    Are you a mind reader? I was considering looking to make yogurt the other day. Another question. Why does pre-cut stewing beef make a stew gross?

    • Karen says:

      ‘Cause it’s made up of all different cuts of meat so they all cook at different times. Some are tougher than others etc. Cheaper and better to buy a blade roast or the like and cut it yourself into squares. ~ karen!

  23. Mary W says:

    What I really wish you would experiment with, Karen, is ricotta cheese. I’ve heard it is so easy to make but never tried. Love to use it in lasagna and desserts. There is another type of cheese that I think people make easily – just don’t remember what it is right now but can you read my mind and try it, also? Thanks Karen! There really isn’t anything you can’t do, in my book.

  24. Mary W says:

    I’ve never tried this since the store is so close, but I would think a cat warmer would work wonderfully to keep it warm for yogurt. The cat warmer never gets above ?? (cat temp) so I may break down and try this – I ADORE yogurt and quick oats refrigerated overnight with dried cranberries and pecans. I really DO NOT like greek yogurt Sam I Am and I have tried it. I love buttermilk.

  25. Victoria says:

    Get an InstantPot! It makes yogurt making even easier. I follow This Old Gal’s instructions from her blog. Easy peasy lemon squeezy!
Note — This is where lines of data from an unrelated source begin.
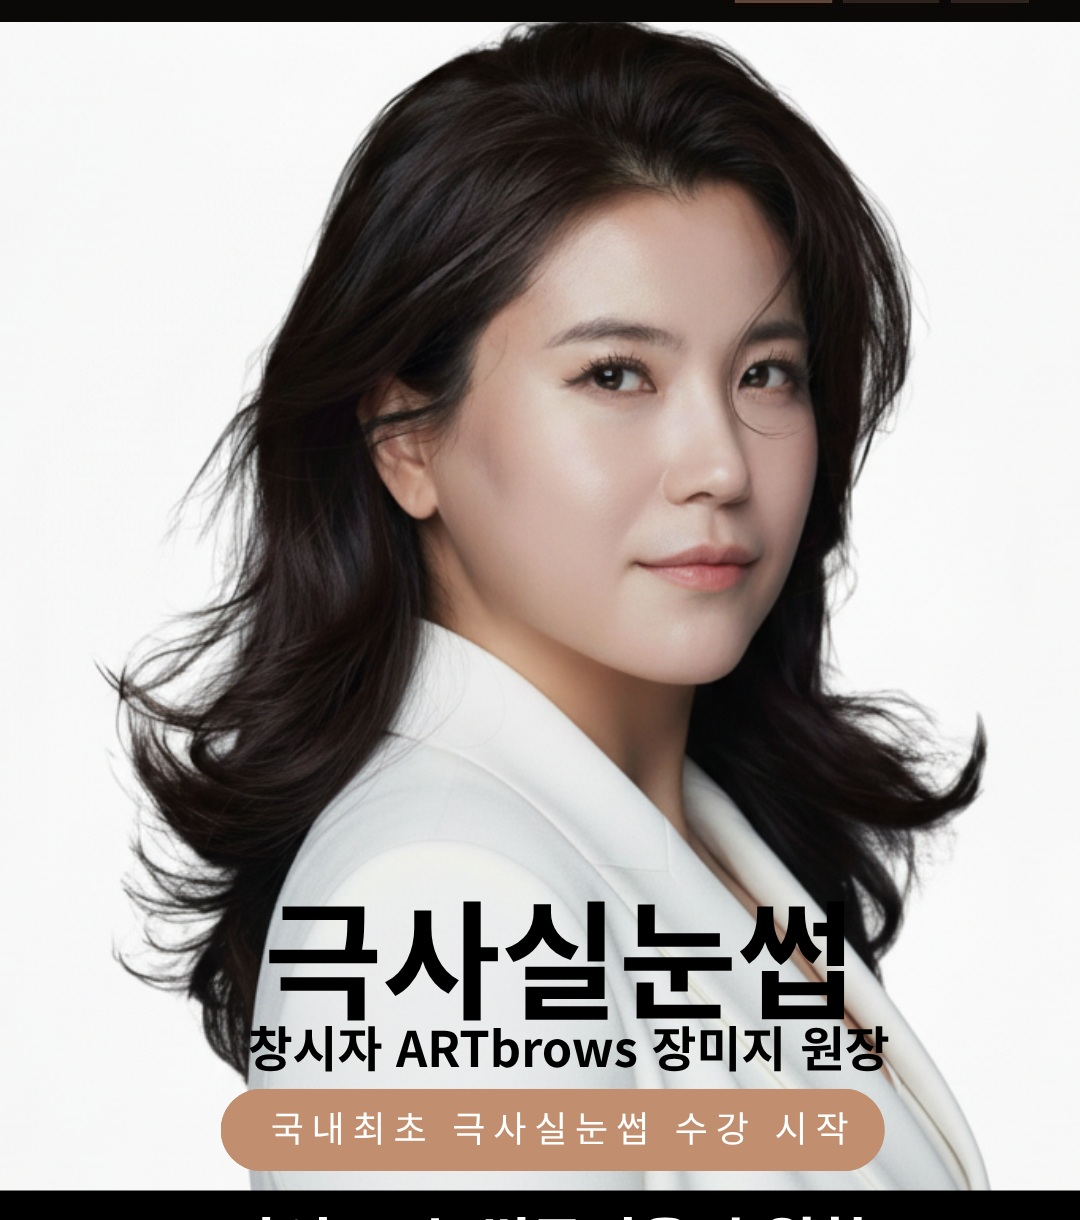
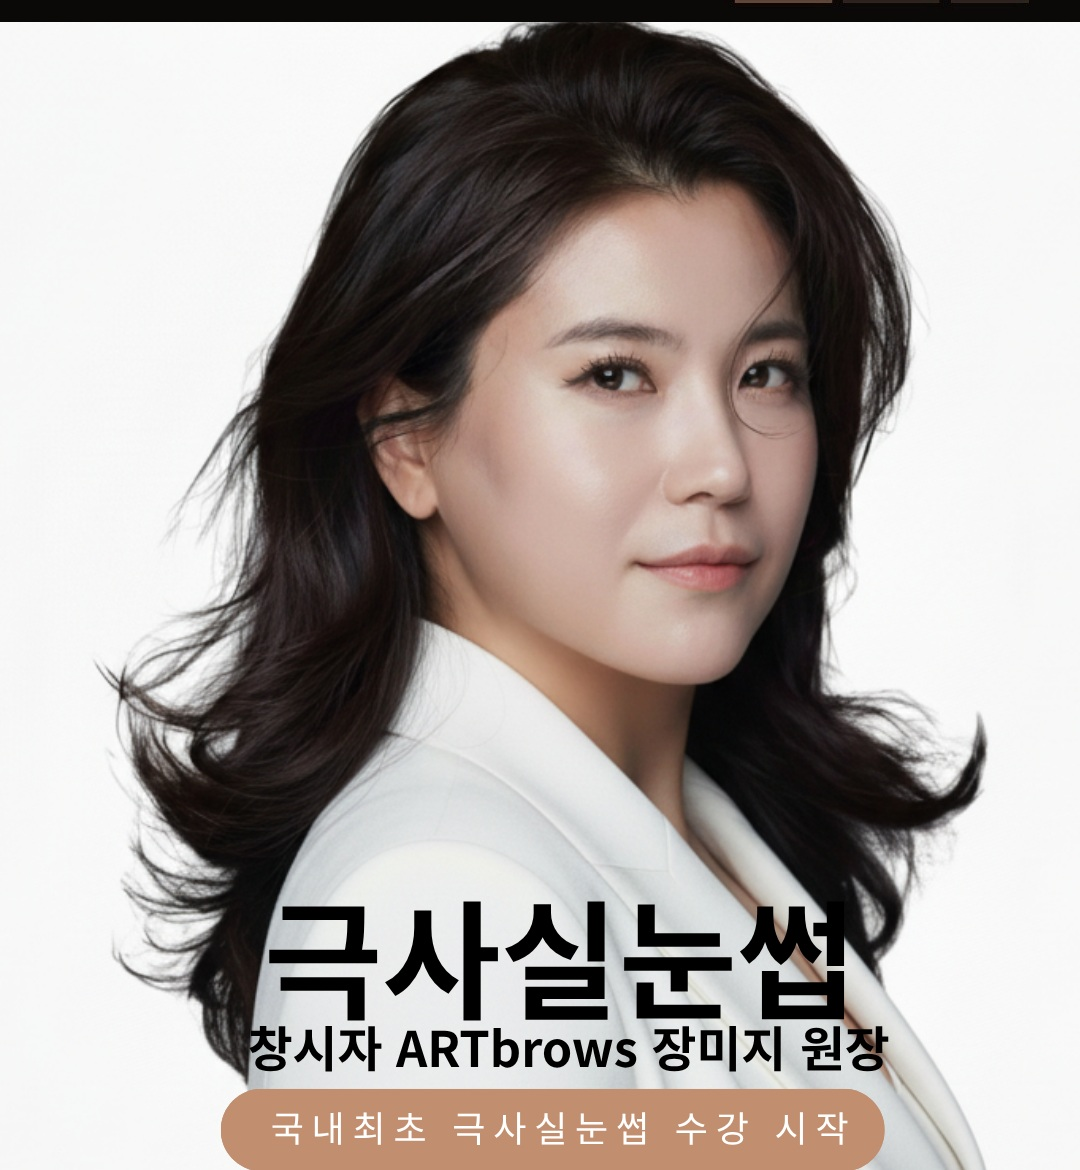
fix(preview/a): hero-full y_end 1320→1270 · 「반영구」 인트로 카피 중복 제거

diff --git a/app-next/src/app/HomePageMobile.tsx b/app-next/src/app/HomePageMobile.tsx
@@ -76,7 +76,7 @@ export default function HomePageMobile({ lang }: { lang: Lang }) {
           src={`${CANVA}/hero-full.jpg`}
           alt="극사실눈썹 · 창시자 ARTbrows 장미지 원장 · 국내최초 극사실눈썹 수강 시작"
           width={1080}
-          height={1220}
+          height={1170}
           style={{ width: '100%', height: 'auto', display: 'block' }}
         />
       </section>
Leave a Reply

Your email address will not be published. Required fields are marked *

The Art of Doing Stuff